I feel light in my body. The knots and edginess are gone. The energy of those around me no longer feels like I’m trying to tolerate someone running their fingernails down a chalkboard. The thought of “work” no longer feels like an order to climb a mountain dragging a broken leg. Even thinking of the pile of bills for which there is no money elicits rising excitement to see how on earth this will all work out!

Whatever the blockages to the flow of Divine energy through my physical and emotional body have been, they aren’t there now. I feel love, warm and vibrant inside me. Flows of LoveI feel that love flowing through me and from me. I feel sorrow for the pain I have caused others–and oh, how clearly I can see it now that I don’t feel that knee-jerk egotistical defensiveness! I’m looking full in the face the ways that my self-absorption, selfishness, and especially all my fears have harmed others, but though I feel some grief and regret, I no longer feel worthless. Instead I feel renewed responsibility to do better. And I feel like I have the energy to do so.

The beauty in the world around me and in the people around me fills me up with happy joy! I marvel that so many people in the world wake up this way every day. I marvel at what we could all achieve in our lives and how much more loving a world this would be if we could all be free from the bondage of Fear that poisons and taints every aspect of our lives. Fear is the Dark Destroyer–the Dark Consciousness–the Father of Lies and Illusion.

I am free. For those of you who are also free–you are blessed. For those of you who wrestle monsters in the dark, don’t give up. Don’t give up. And hold fast the thought that even if you cannot see or feel it, there is a loving Presence that is with you, always.

All Through the Night
Sleep my child and peace attend theeThe Guardian
All through the night
Guardian angels God will send thee
All through the night

Soft the drowsy hours are creeping
Hill and vale in slumber steeping
I my loving watch am keeping
All through the night

While the moon her watch is keeping
All through the night
While the weary world is sleeping
All through the night

O’er thy spirit gently stealing
Visions of delight revealing
Breathes a pure and holy feeling
All through the night

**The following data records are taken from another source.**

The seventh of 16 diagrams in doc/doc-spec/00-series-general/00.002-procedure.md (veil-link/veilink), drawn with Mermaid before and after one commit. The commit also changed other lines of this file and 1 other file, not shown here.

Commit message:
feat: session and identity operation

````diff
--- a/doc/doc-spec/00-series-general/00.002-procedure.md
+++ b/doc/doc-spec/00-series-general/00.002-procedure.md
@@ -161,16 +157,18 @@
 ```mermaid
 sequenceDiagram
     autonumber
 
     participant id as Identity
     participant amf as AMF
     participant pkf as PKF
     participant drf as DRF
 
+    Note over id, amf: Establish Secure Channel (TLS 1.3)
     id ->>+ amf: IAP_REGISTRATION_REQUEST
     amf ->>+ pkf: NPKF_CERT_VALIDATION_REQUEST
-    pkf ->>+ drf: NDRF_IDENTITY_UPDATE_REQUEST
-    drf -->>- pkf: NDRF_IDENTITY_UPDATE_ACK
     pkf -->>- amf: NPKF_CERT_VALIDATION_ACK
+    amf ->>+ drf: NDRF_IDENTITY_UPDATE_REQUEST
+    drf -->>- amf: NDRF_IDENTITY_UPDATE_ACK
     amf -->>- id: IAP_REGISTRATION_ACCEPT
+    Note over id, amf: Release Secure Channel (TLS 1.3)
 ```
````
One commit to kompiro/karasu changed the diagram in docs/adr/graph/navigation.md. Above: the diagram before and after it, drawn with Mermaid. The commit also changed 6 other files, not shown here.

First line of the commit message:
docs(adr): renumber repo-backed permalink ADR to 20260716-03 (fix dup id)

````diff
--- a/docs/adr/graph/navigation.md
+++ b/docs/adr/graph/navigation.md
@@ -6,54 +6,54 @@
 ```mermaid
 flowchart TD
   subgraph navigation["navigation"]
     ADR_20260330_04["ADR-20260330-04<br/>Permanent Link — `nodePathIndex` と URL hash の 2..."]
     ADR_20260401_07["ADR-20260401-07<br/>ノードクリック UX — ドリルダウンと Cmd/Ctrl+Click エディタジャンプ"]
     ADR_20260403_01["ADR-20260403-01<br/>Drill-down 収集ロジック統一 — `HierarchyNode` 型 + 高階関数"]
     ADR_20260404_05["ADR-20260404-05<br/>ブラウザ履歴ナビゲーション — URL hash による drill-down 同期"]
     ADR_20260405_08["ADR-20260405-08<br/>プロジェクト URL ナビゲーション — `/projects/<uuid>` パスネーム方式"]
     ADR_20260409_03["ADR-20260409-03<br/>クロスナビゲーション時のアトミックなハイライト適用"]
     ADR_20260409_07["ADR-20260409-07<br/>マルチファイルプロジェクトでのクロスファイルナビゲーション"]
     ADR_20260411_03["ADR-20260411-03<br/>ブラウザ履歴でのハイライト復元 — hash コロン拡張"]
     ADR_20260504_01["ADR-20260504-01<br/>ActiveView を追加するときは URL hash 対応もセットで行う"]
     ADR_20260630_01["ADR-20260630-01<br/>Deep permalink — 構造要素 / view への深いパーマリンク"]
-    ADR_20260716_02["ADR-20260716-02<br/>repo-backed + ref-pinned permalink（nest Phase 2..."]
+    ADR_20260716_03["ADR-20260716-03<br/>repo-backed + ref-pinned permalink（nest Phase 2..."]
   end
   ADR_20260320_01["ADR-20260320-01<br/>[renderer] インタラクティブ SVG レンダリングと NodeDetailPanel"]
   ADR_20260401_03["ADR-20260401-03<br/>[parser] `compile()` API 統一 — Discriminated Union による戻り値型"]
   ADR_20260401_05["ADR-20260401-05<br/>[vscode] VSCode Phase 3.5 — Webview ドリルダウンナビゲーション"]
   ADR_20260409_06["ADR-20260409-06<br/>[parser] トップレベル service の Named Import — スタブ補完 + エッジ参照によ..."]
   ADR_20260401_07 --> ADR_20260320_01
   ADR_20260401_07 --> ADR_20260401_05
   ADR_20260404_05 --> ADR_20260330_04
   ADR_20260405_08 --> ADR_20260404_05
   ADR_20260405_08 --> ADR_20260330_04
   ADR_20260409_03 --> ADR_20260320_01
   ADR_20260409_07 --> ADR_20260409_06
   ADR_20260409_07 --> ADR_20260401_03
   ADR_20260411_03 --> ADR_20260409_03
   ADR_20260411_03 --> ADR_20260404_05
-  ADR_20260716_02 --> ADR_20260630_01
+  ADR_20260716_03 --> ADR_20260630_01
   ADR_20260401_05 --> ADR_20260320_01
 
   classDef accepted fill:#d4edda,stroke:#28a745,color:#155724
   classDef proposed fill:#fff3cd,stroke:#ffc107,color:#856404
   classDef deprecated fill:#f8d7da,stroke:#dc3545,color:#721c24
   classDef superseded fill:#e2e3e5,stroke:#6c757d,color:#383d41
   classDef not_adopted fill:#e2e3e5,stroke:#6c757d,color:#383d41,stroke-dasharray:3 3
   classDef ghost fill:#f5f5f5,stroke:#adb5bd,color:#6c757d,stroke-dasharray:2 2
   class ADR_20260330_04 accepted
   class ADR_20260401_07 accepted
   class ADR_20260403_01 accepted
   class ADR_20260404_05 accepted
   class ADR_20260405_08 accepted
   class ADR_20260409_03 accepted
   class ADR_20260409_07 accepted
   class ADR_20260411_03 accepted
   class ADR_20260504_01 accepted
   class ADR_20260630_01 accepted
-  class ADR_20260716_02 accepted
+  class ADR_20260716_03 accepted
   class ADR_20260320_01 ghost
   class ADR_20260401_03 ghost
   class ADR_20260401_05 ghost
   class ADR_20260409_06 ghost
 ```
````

Photos courtesy of David Jensen, Northern Visions Media
Soul Card images from Soul Cards 2 by Deborah Koff-Chapin of Touch Drawing